PROMPT: The answer must be an exact printing of every record below, with the pictures omitted.

^^^^

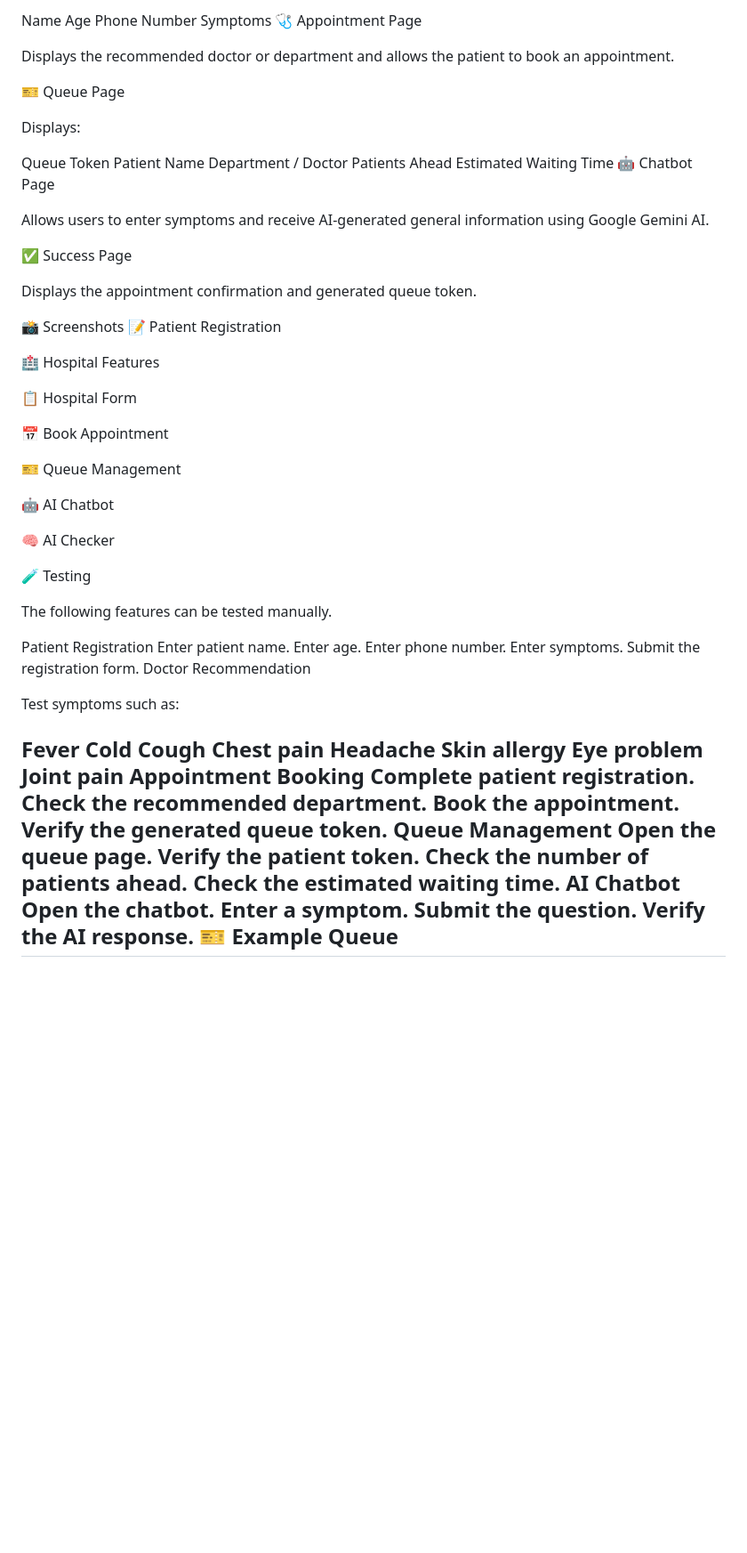
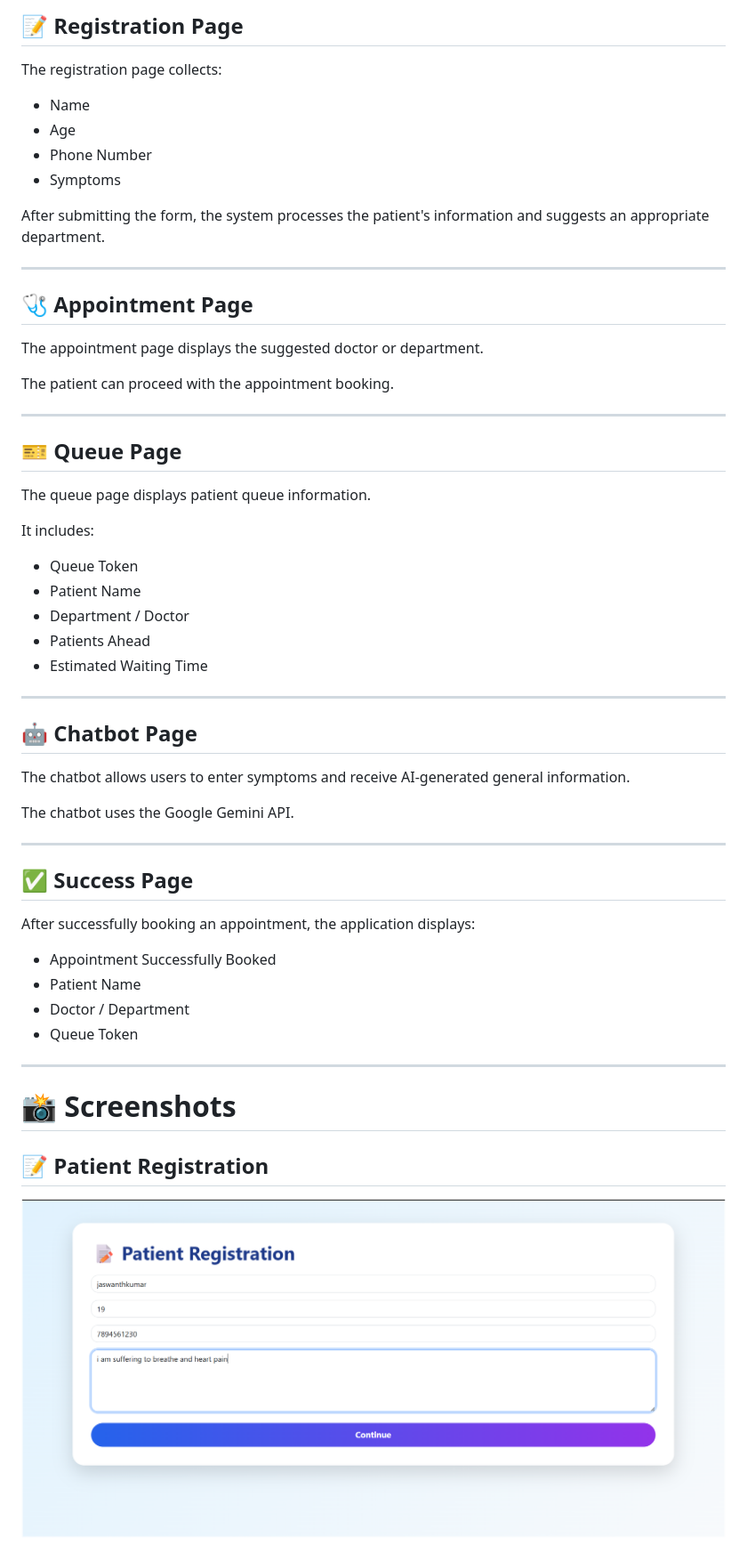
Before and after one commit to pojjuruhepsiba/HospitalQueueAI, a Markdown page: README.md, the part around one of its changes. Shown at 89% size. Rendered like a GitHub page; blank space fills up the shorter version.

Commit message:
Revise README for clarity and project details
Updated the README.md to enhance clarity and structure, including detailed features, installation steps, and project benefits.

```diff
--- a/README.md
+++ b/README.md
@@ -260,79 +356,61 @@ Patients enter:
 
-Name
-Age
-Phone Number
-Symptoms
-🩺 Appointment Page
+## 📝 Registration Page
 
-Displays the recommended doctor or department and allows the patient to book an appointment.
+The registration page collects:
 
-🎫 Queue Page
+- Name
+- Age
+- Phone Number
+- Symptoms
 
-Displays:
+After submitting the form, the system processes the patient's information and suggests an appropriate department.
 
-Queue Token
-Patient Name
-Department / Doctor
-Patients Ahead
-Estimated Waiting Time
-🤖 Chatbot Page
+---
 
-Allows users to enter symptoms and receive AI-generated general information using Google Gemini AI.
+## 🩺 Appointment Page
 
-✅ Success Page
+The appointment page displays the suggested doctor or department.
 
-Displays the appointment confirmation and generated queue token.
+The patient can proceed with the appointment booking.
 
-📸 Screenshots
-📝 Patient Registration
+---
 
-🏥 Hospital Features
+## 🎫 Queue Page
 
-📋 Hospital Form
+The queue page displays patient queue information.
 
-📅 Book Appointment
+It includes:
 
-🎫 Queue Management
+- Queue Token
+- Patient Name
+- Department / Doctor
+- Patients Ahead
+- Estimated Waiting Time
 
-🤖 AI Chatbot
+---
 
-🧠 AI Checker
+## 🤖 Chatbot Page
 
-🧪 Testing
+The chatbot allows users to enter symptoms and receive AI-generated general information.
 
-The following features can be tested manually.
+The chatbot uses the Google Gemini API.
 
-Patient Registration
-Enter patient name.
-Enter age.
-Enter phone number.
-Enter symptoms.
-Submit the registration form.
-Doctor Recommendation
+---
 
-Test symptoms such as:
+## ✅ Success Page
 
-Fever
-Cold
-Cough
-Chest pain
-Headache
-Skin allergy
-Eye problem
-Joint pain
-Appointment Booking
-Complete patient registration.
-Check the recommended department.
-Book the appointment.
-Verify the generated queue token.
-Queue Management
-Open the queue page.
-Verify the patient token.
-Check the number of patients ahead.
-Check the estimated waiting time.
-AI Chatbot
-Open the chatbot.
-Enter a symptom.
-Submit the question.
-Verify the AI response.
-🎫 Example Queue
+After successfully booking an appointment, the application displays:
+
+- Appointment Successfully Booked
+- Patient Name
+- Doctor / Department
+- Queue Token
+
+---
+
+# 📸 Screenshots
+
+## 📝 Patient Registration
+
+![Patient Registration](Screenshots/registration.png)
+
```
Also changed, not shown: other parts of README.md (+405 -153 lines).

^^^^

SOLUTION FOR THIS PROBLEM:
Before and after one commit to pojjuruhepsiba/HospitalQueueAI, a Markdown page: README.md, the part around one of its changes. Shown at 89% size. Rendered like a GitHub page; blank space fills up the shorter version.

Commit message:
Revise README for clarity and project details
Updated the README.md to enhance clarity and structure, including detailed features, installation steps, and project benefits.

```diff
--- a/README.md
+++ b/README.md
@@ -260,79 +356,61 @@ Patients enter:
 
-Name
-Age
-Phone Number
-Symptoms
-🩺 Appointment Page
+## 📝 Registration Page
 
-Displays the recommended doctor or department and allows the patient to book an appointment.
+The registration page collects:
 
-🎫 Queue Page
+- Name
+- Age
+- Phone Number
+- Symptoms
 
-Displays:
+After submitting the form, the system processes the patient's information and suggests an appropriate department.
 
-Queue Token
-Patient Name
-Department / Doctor
-Patients Ahead
-Estimated Waiting Time
-🤖 Chatbot Page
+---
 
-Allows users to enter symptoms and receive AI-generated general information using Google Gemini AI.
+## 🩺 Appointment Page
 
-✅ Success Page
+The appointment page displays the suggested doctor or department.
 
-Displays the appointment confirmation and generated queue token.
+The patient can proceed with the appointment booking.
 
-📸 Screenshots
-📝 Patient Registration
+---
 
-🏥 Hospital Features
+## 🎫 Queue Page
 
-📋 Hospital Form
+The queue page displays patient queue information.
 
-📅 Book Appointment
+It includes:
 
-🎫 Queue Management
+- Queue Token
+- Patient Name
+- Department / Doctor
+- Patients Ahead
+- Estimated Waiting Time
 
-🤖 AI Chatbot
+---
 
-🧠 AI Checker
+## 🤖 Chatbot Page
 
-🧪 Testing
+The chatbot allows users to enter symptoms and receive AI-generated general information.
 
-The following features can be tested manually.
+The chatbot uses the Google Gemini API.
 
-Patient Registration
-Enter patient name.
-Enter age.
-Enter phone number.
-Enter symptoms.
-Submit the registration form.
-Doctor Recommendation
+---
 
-Test symptoms such as:
+## ✅ Success Page
 
-Fever
-Cold
-Cough
-Chest pain
-Headache
-Skin allergy
-Eye problem
-Joint pain
-Appointment Booking
-Complete patient registration.
-Check the recommended department.
-Book the appointment.
-Verify the generated queue token.
-Queue Management
-Open the queue page.
-Verify the patient token.
-Check the number of patients ahead.
-Check the estimated waiting time.
-AI Chatbot
-Open the chatbot.
-Enter a symptom.
-Submit the question.
-Verify the AI response.
-🎫 Example Queue
+After successfully booking an appointment, the application displays:
+
+- Appointment Successfully Booked
+- Patient Name
+- Doctor / Department
+- Queue Token
+
+---
+
+# 📸 Screenshots
+
+## 📝 Patient Registration
+
+![Patient Registration](Screenshots/registration.png)
+
```
Also changed, not shown: other parts of README.md (+405 -153 lines).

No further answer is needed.